On 4 December, the regular coordination meeting on Latvia’s activities in the Organisation for Economic Cooperation and Development (OECD) was held under the chairmanship of the Ministry of Foreign Affairs. The working group has been established following Latvia’s accession to the OECD and comprises representatives from public administration institutions, social partners and business associations.
The head of the working group, Under Secretary of State of the Ministry of Foreign Affairs, Andris Pelšs, presented an overview of what Latvia has accomplished since its accession to the OECD. This has been set out in detail in the informational report on the evaluation of the first year of Latvia’s OECD membership and on proposals for the improvement of cooperation or the coordination mechanism.
Andris Pelšs noted that Latvia’s accomplishments have also been comprehensively reflected in the 2017 Economic Survey of Latvia. The head of the working group summed up his presentation by saying that the first year of Latvia’s OECD membership is to be rated positively: it is no coincidence that the OECD’s report Going for Growth 2017 has recognised Latvia as the most responsive reformer in the organisation. Andris Pelšs called on members of the working group to actively continue their OECD-related work and to provide information to the general public on a regular basis about the benefits of Latvia’s membership of the OECD.
Ivita Burmistre, Ambassador at the Permanent Representation to the OECD and UNESCO informed the working group about the OECD work programme for 2018: several high-level events have been scheduled, offering an opportunity for Latvia to share its experience of working in the OECD. Latvian experts are already providing their contribution both by taking part in peer reviews, for instance, of Argentina, Costa Rica and Ukraine, and representing Latvia on the leadership structures of the OECD’s committees and working groups.
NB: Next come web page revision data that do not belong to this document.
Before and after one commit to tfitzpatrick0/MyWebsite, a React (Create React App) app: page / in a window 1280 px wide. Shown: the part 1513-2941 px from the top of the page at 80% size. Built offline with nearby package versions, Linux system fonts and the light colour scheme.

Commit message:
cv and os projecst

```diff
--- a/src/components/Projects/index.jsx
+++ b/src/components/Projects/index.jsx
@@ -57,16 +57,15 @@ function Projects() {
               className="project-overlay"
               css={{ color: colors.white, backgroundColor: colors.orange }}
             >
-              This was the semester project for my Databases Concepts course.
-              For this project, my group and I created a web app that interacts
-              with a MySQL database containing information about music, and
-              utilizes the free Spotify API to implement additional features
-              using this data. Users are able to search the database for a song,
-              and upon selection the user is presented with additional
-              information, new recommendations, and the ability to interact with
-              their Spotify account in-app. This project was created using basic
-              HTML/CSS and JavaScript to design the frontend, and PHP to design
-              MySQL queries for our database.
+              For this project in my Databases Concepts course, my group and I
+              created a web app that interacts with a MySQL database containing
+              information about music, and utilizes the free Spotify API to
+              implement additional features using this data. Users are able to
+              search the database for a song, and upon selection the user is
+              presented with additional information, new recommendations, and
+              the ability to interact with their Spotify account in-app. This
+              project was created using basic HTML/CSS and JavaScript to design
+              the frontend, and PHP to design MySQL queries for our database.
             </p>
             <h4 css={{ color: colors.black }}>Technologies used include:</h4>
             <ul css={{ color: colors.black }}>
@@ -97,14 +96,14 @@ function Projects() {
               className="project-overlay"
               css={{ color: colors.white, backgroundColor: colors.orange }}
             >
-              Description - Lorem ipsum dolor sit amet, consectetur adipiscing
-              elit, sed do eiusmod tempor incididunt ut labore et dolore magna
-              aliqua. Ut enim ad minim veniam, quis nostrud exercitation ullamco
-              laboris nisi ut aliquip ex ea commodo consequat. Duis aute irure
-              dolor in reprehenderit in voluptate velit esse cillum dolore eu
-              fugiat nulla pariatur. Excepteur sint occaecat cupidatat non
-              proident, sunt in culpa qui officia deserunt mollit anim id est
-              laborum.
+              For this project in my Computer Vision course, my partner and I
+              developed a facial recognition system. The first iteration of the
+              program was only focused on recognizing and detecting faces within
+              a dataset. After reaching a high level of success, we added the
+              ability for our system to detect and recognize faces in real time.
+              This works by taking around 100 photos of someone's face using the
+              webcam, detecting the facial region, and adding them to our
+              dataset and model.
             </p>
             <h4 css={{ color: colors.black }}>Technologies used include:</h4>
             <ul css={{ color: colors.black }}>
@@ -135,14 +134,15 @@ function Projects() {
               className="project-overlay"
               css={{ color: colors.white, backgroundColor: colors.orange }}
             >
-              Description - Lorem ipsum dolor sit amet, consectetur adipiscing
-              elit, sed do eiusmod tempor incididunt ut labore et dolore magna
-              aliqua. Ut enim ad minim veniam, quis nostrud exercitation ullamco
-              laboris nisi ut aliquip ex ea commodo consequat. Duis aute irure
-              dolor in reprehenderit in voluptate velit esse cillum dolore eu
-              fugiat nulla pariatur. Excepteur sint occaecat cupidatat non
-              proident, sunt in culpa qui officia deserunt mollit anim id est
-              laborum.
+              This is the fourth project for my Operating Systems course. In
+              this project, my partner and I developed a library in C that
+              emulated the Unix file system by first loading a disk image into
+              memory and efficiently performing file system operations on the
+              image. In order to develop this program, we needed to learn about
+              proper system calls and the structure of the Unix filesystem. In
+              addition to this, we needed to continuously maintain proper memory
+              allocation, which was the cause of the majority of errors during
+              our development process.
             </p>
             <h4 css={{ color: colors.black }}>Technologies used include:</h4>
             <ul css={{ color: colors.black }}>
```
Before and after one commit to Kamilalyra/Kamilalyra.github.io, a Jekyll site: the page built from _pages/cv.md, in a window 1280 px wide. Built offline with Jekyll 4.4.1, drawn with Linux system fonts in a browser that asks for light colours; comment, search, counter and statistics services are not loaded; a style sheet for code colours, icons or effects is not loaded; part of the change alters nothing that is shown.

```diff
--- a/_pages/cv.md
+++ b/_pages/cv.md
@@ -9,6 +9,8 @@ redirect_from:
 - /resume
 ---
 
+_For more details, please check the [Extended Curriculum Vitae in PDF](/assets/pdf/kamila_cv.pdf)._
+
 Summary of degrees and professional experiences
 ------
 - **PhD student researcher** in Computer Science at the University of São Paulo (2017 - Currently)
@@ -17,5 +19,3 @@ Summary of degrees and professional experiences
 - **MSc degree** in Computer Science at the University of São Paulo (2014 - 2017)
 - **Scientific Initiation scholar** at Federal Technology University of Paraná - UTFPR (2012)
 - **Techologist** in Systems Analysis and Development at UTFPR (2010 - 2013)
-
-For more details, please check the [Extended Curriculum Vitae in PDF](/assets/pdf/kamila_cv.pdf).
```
Members of the working groups shared their experience on the fulfilment of recommendations received during the accession negotiations and on plans for 2018, as well as cooperation with the OECD Committees since Latvia’s accession. Public institutions informed their colleagues on taking over the organisation’s best practice and the use of its expertise in the areas highly important for Latvia, such as education, welfare, justice, the productivity of national economy, and health care.
See the infographics: The First Year of Latvia’s OECD Membership